WHAT IS REQUIRED: Your task is to copy each line of the material that includes "stroke".

RECORDED DATA:

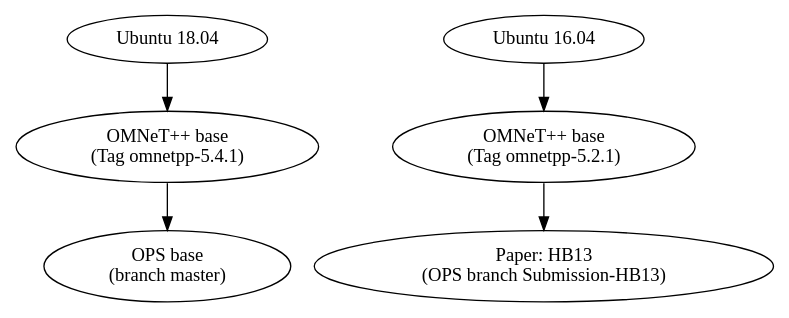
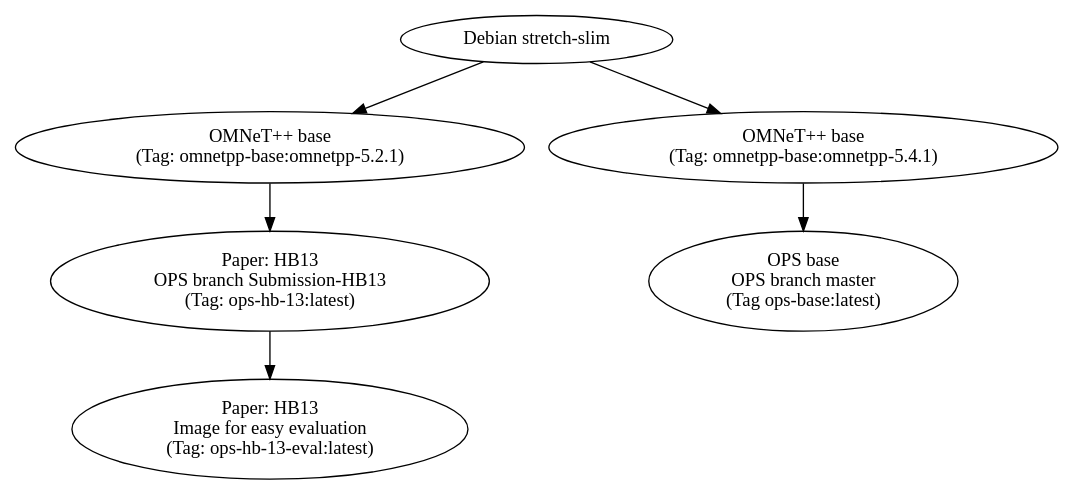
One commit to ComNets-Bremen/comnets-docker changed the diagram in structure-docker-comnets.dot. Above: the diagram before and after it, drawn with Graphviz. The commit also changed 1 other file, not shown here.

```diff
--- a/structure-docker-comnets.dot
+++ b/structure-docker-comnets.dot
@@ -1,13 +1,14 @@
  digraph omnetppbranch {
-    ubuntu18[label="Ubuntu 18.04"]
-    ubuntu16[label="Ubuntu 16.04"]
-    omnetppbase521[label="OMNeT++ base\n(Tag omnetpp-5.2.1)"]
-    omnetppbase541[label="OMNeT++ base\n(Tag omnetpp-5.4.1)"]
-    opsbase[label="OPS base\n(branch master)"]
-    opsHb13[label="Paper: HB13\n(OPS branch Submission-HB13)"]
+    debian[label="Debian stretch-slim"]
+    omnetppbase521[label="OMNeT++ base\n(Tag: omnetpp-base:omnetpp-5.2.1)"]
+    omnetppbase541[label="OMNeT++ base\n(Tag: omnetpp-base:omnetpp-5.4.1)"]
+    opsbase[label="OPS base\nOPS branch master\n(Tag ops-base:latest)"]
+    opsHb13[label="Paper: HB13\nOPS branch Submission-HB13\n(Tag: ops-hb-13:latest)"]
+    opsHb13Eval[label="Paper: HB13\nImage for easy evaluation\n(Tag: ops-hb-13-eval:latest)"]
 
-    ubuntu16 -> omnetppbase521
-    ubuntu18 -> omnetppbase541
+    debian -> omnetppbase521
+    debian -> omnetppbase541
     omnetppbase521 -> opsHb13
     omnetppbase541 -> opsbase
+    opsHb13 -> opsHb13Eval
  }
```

* * *

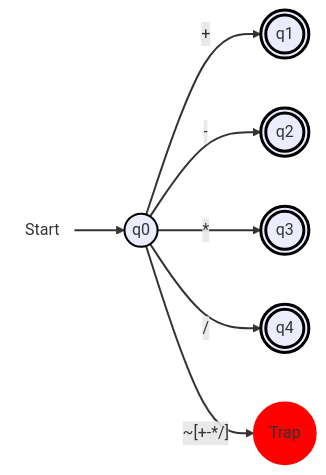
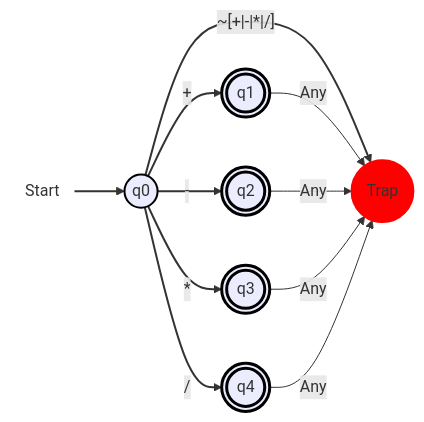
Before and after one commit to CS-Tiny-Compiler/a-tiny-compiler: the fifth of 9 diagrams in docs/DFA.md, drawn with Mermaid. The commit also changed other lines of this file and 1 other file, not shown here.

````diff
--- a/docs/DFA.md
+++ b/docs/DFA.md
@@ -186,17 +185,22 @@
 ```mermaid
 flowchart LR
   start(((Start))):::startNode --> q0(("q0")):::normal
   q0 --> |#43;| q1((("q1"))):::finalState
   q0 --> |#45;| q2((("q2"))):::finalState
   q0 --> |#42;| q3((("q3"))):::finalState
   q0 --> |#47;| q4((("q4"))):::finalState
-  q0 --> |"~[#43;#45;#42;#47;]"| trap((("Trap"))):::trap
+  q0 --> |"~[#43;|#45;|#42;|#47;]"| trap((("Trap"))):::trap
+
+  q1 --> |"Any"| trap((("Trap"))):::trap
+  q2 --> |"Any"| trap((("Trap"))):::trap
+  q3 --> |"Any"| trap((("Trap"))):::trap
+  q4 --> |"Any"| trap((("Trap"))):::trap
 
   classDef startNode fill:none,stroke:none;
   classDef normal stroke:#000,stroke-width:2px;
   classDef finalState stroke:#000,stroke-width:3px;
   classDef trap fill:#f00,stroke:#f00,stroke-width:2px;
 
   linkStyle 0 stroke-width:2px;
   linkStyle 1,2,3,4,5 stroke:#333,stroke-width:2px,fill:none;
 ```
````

TASK ANSWER:
   classDef startNode fill:none,stroke:none;
   classDef normal stroke:#000,stroke-width:2px;
   classDef finalState stroke:#000,stroke-width:3px;
   classDef trap fill:#f00,stroke:#f00,stroke-width:2px;
   linkStyle 0 stroke-width:2px;
   linkStyle 1,2,3,4,5 stroke:#333,stroke-width:2px,fill:none;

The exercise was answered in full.